I felt it timely to discuss the “supreme’s” today. No, not Dianna Ross and the Supreme’s of Motown fame. Today we cover the U.S. Supreme Court.

June 23rd is the third anniversary of the dreadful Supreme Court decision regarding the Fifth Amendment as applied to the taking of Susette Kelo’s home in New London, CT.

Over the years other Amendments have been challenged such as our First Amendment freedom of speech. One famous (1919) case on the First Amendment heard by the high court, was Schenck v. United States, where Justice Oliver Wendell Holmes stated in this case his famous aphorism about “falsely shouting fire in a theatre” and set forth a “clear and present danger test” to judge whether speech is protected by the First Amendment.

Not to be overlooked today is another Constitution challenge being heard by our high court. The Second Amendment to the U.S. Constitution. “Gun rights and gun control advocates alike are anxiously awaiting the high court’s ruling, the first time since 1939 that the nation’s top justices have tackled the Second Amendment.” 

The Second Amendment to the U.S. Constitution reads:

“A well regulated militia, being necessary to the security of a free State, the right of the people to keep and bear arms, shall not be infringed.”

The United States Supreme Court to hear “District of Columbia v. Heller-a case in which plaintiffs challenge the unconstitutional gun ban in the nation’s capital. The District of Columbia appealed a lower court’s ruling earlier this year affirming that the Second Amendment of the Constitution protects an individual right to keep and bear arms, and that the District’s bans on handguns, carrying firearms within the home, and possession of loaded or operable firearms for self-defense violate that right.”

For some recent background on this appeal I offer the following specifics from ABC News.

At issue is one of the great unresolved constitutional questions: Does the Second Amendment protect an individual’s right to keep and carry a gun, or does it only protect a state’s right to arm a militia?

The case came to the high court after Washington, D.C., resident Shelly Parker sued the city over its gun control law, which has been in effect since 1976. It is one of the toughest gun laws in the nation, banning handguns and requiring shotguns to be locked up.

“The criminals have the guns,” Parker said. “If you are a law-abiding citizen, the law in this city says you do not have a gun.” A lower court ruled in favor of Parker and overturned the gun law.
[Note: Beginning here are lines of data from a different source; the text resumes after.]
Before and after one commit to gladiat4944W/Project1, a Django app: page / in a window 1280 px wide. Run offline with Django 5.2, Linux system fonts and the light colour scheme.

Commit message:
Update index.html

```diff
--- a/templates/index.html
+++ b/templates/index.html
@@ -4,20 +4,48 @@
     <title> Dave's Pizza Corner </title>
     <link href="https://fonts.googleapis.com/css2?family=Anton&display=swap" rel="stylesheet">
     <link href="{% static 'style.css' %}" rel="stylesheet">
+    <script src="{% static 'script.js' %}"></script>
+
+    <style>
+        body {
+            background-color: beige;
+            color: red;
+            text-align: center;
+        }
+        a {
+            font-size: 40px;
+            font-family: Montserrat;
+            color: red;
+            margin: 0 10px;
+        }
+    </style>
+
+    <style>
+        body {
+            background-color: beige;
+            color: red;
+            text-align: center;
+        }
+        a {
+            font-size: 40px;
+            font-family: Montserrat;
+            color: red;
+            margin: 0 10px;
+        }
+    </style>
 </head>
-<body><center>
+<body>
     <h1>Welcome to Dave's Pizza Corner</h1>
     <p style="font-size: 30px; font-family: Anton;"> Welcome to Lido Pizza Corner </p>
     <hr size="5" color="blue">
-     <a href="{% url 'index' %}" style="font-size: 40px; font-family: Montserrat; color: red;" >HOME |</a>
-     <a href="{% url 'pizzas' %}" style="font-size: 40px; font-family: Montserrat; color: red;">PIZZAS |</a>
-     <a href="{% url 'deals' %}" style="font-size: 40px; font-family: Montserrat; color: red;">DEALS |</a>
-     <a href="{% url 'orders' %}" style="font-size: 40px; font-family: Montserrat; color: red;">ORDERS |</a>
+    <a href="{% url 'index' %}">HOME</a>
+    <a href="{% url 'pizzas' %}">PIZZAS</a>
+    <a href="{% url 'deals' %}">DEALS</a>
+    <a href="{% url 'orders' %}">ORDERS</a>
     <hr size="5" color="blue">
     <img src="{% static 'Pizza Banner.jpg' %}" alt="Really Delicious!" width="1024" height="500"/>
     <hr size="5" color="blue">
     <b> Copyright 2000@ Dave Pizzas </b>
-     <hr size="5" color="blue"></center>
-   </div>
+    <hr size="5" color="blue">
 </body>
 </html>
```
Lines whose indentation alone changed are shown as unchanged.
But the city’s mayor, Adrian Fenty, is fighting to keep the gun control law on the books. He says tough gun laws are essential in the city, where the crime rate is among the highest in the nation.
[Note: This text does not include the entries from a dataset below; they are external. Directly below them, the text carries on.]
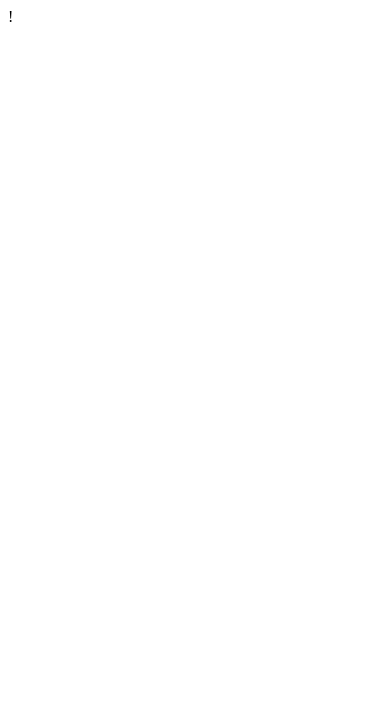
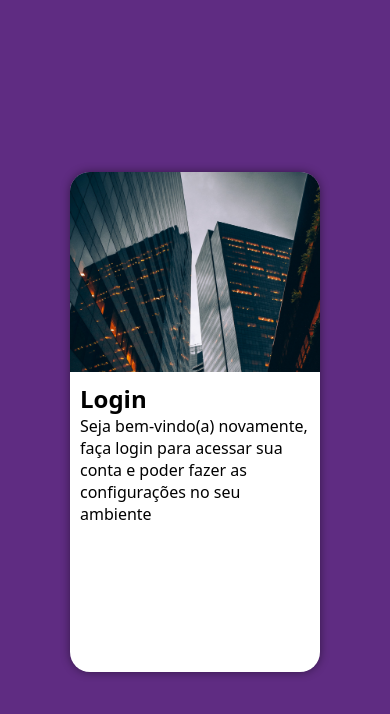
Before and after one commit to thandymaciel/projeto-login, a plain HTML site: page index.html in a window 390 px wide. Drawn offline with Linux system fonts and the light colour scheme.

Commit message:
mobile first

```diff
--- a/estilos/style.css
+++ b/estilos/style.css
@@ -3,3 +3,49 @@
 /*PALETA DE CORES
  VERDE:  #49a09d
  Lilás: #5f2c82*/
+
+ * {
+    font-family: system-ui, -apple-system, BlinkMacSystemFont, 'Segoe UI', Roboto, Oxygen, Ubuntu, Cantarell, 'Open Sans', 'Helvetica Neue', sans-serif;
+    padding: 0px;
+    margin: 0px;
+    box-sizing: border-box;  /* faz com que a borda faça parte da contagem de largura, por padrão ele testa por dentro da borda*/
+}
+
+ body, html {
+    background-color: #5f2c82;
+    height: 100vh;
+    width: 100vw;
+ }
+
+ main {
+    position: relative;
+    height: 100vh;
+    width: 100vw;
+ }
+
+ section#login {
+    position: absolute;
+    top: 50%;
+    left: 50%;
+    transform: translate(-50%, -50%);
+    overflow: hidden;  /*tudo o que tiver fora da borda vai ficar escondido*/
+
+    background-color: white;
+    width: 250px;
+    height: 500px;
+    border-radius: 20px;
+    box-shadow: 0px 0px 10px rgba(0, 0, 0, 0.452); /*esse 10 é o espalhamento*/
+
+ }
+
+ section#login > div#imagem {
+    display: block; /*isso não mudou a estética, mas vale a pena botar me bloco*/
+    background: #5f2c82 url(../imagens/predio.jpg) no-repeat;
+    background-size: cover;
+    height: 200px;
+ }
+
+ section#login > div#formulario {
+    display: block;
+    padding: 10px;
+ }
--- a/index.html
+++ b/index.html
@@ -1 +1,24 @@
-!
+<!DOCTYPE html>
+<html lang="pt-br">
+<head>
+    <meta charset="UTF-8">
+    <meta http-equiv="X-UA-Compatible" content="IE=edge">
+    <meta name="viewport" content="width=device-width, initial-scale=1.0">
+    <title>Login</title>
+    <link rel="stylesheet" href="estilos/style.css">
+</head>
+<body>
+    <main> <!--esse main é desnecessário-->
+        <section id="login">
+            <div id="imagem">
+
+            </div>
+            <div id="formulario">
+                <h1>Login</h1>
+                <p>Seja bem-vindo(a) novamente, faça login para acessar sua conta e poder fazer as configurações no seu ambiente</p>
+                <form action="login.php" method="post"> </form>
+            </div>
+        </section>
+    </main>
+</body>
+</html>
```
“Whatever right the Second Amendment guarantees, it does not require the district to stand by while its citizens die,”  said.

To read the entire ABC News report simply click on the following link:

http://abcnews.go.com/TheLaw/SCOTUS/story?id=4464727&page=1

Juice readers. Although not always predictable, having a conservative court today, what are your expectations as to their ruling in this case?

And as we think about the Supreme Court, the next president of the U.S. may appoint two or three replacements in the next eight years. Folks, we are talking about lifetime appointments. Think about that fact as you decide whom to vote for this November.


About Larry Gilbert